__Data extract__:
☆ ☆ ☆

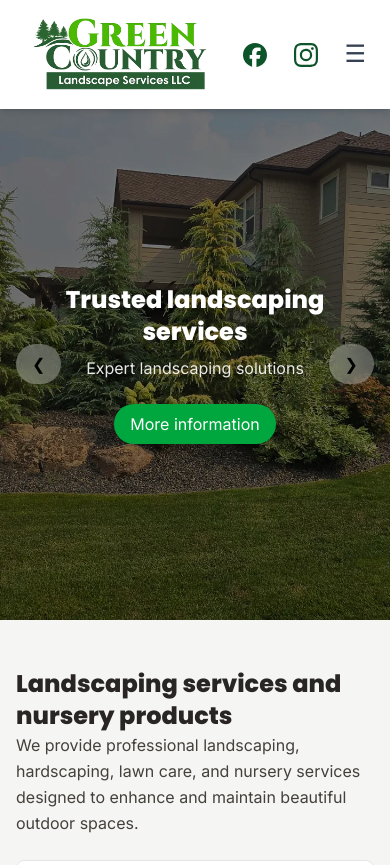
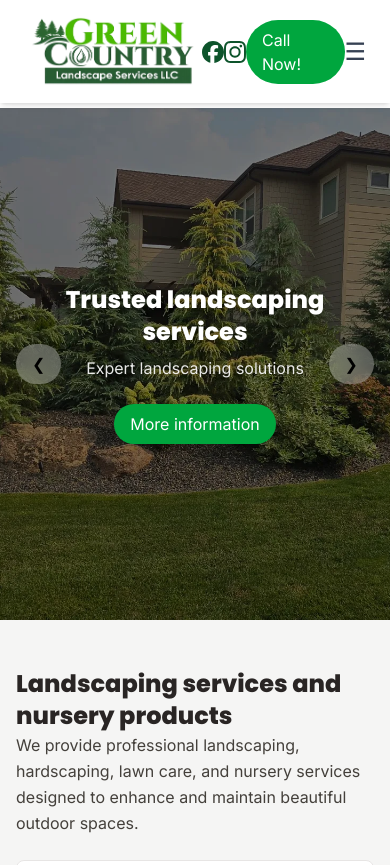
Before and after one commit to grupohernandezalba/greencountry-sitio-astro, an Astro site: page / in a window 390 px wide. Shown: the top 865 px of the page. Built offline with nearby package versions, Linux system fonts and the light colour scheme; Astro itself is replaced by a stand-in of ours.

Commit message:
se ajusto menu mobile

```diff
--- a/src/components/ButtonCall.tsx
+++ b/src/components/ButtonCall.tsx
@@ -6,7 +6,7 @@
 const ButtonCall: React.FC<ButtonCallProps> = () => {
   return (
       <a href="tel:+12084777960" className="boton crece" data-aos="zoom-in">
-        Call Now! 208-477-7960
+        Call Now!
       </a>
   );
 };
--- a/src/layouts/Navbar.tsx
+++ b/src/layouts/Navbar.tsx
@@ -9,8 +9,8 @@
 const navItems: NavItem[] = [
   { label: "Home", href: "/" },
   { label: "About us", href: "/about" },
-  { label: "Landscaping Services", href: "/services" },
-  { label: "Nursery Products", href: "/nursery" },
+  { label: "Landscaping services", href: "/services" },
+  { label: "Nursery products", href: "/nursery" },
   { label: "Projects", href: "/projects" },
   { label: "Contact", href: "/contact" },
 ];
@@ -27,11 +27,12 @@
           <img className="w-48" src="/img/logo-transparente-greencountry.webp" alt="Green Country Landscaping Services LLC" data-aos="zoom-in" data-aos-delay="100"/>
         </a>
         <a
-          href="https://www.facebook.com/p/Green-country-lawn-care-100065310920759/"
-          className="text-green-900"
-          aria-label="Facebook"
-          target="_blank"
-          rel="noopener noreferrer"
+            href="https://www.facebook.com/p/Green-country-lawn-care-100065310920759/"
+            className="text-green-900"
+            aria-label="Facebook"
+            target="_blank"
+            rel="noopener noreferrer"
+            data-aos="zoom-in"
           >
           <img src="/icons/facebook.svg" className="w-6 h-6 crece" />
         </a>
@@ -39,6 +40,7 @@
 			href="#"
 			className="text-green-900"
 			aria-label="Instagram"
+            data-aos="zoom-in"
 		>
 			<img src="/icons/instagram.svg" className="w-6 h-6 crece" />
 		</a>
@@ -55,11 +57,8 @@
               </a>
             </li>
           ))}
-          <li data-aos="zoom-in">
-            <ButtonCall />
-          </li>
         </ul>
-
+        <ButtonCall data-aos="zoom-in" />
         {/* Mobile Button */}
         <button
           className="md:hidden text-gray-700 "
@@ -88,9 +87,6 @@
                 </a>
               </li>
             ))}
-            <li>
-              <ButtonCall />
-            </li>
           </ul>
         </div>
       )}
```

☆ ☆ ☆

__About this task__: Set down the data exactly as it appears, without any images.

__Exercise response__:
Before and after one commit to grupohernandezalba/greencountry-sitio-astro, an Astro site: page / in a window 390 px wide. Shown: the top 865 px of the page. Built offline with nearby package versions, Linux system fonts and the light colour scheme; Astro itself is replaced by a stand-in of ours.

Commit message:
se ajusto menu mobile

```diff
--- a/src/components/ButtonCall.tsx
+++ b/src/components/ButtonCall.tsx
@@ -6,7 +6,7 @@
 const ButtonCall: React.FC<ButtonCallProps> = () => {
   return (
       <a href="tel:+12084777960" className="boton crece" data-aos="zoom-in">
-        Call Now! 208-477-7960
+        Call Now!
       </a>
   );
 };
--- a/src/layouts/Navbar.tsx
+++ b/src/layouts/Navbar.tsx
@@ -9,8 +9,8 @@
 const navItems: NavItem[] = [
   { label: "Home", href: "/" },
   { label: "About us", href: "/about" },
-  { label: "Landscaping Services", href: "/services" },
-  { label: "Nursery Products", href: "/nursery" },
+  { label: "Landscaping services", href: "/services" },
+  { label: "Nursery products", href: "/nursery" },
   { label: "Projects", href: "/projects" },
   { label: "Contact", href: "/contact" },
 ];
@@ -27,11 +27,12 @@
           <img className="w-48" src="/img/logo-transparente-greencountry.webp" alt="Green Country Landscaping Services LLC" data-aos="zoom-in" data-aos-delay="100"/>
         </a>
         <a
-          href="https://www.facebook.com/p/Green-country-lawn-care-100065310920759/"
-          className="text-green-900"
-          aria-label="Facebook"
-          target="_blank"
-          rel="noopener noreferrer"
+            href="https://www.facebook.com/p/Green-country-lawn-care-100065310920759/"
+            className="text-green-900"
+            aria-label="Facebook"
+            target="_blank"
+            rel="noopener noreferrer"
+            data-aos="zoom-in"
           >
           <img src="/icons/facebook.svg" className="w-6 h-6 crece" />
         </a>
@@ -39,6 +40,7 @@
 			href="#"
 			className="text-green-900"
 			aria-label="Instagram"
+            data-aos="zoom-in"
 		>
 			<img src="/icons/instagram.svg" className="w-6 h-6 crece" />
 		</a>
@@ -55,11 +57,8 @@
               </a>
             </li>
           ))}
-          <li data-aos="zoom-in">
-            <ButtonCall />
-          </li>
         </ul>
-
+        <ButtonCall data-aos="zoom-in" />
         {/* Mobile Button */}
         <button
           className="md:hidden text-gray-700 "
@@ -88,9 +87,6 @@
                 </a>
               </li>
             ))}
-            <li>
-              <ButtonCall />
-            </li>
           </ul>
         </div>
       )}
```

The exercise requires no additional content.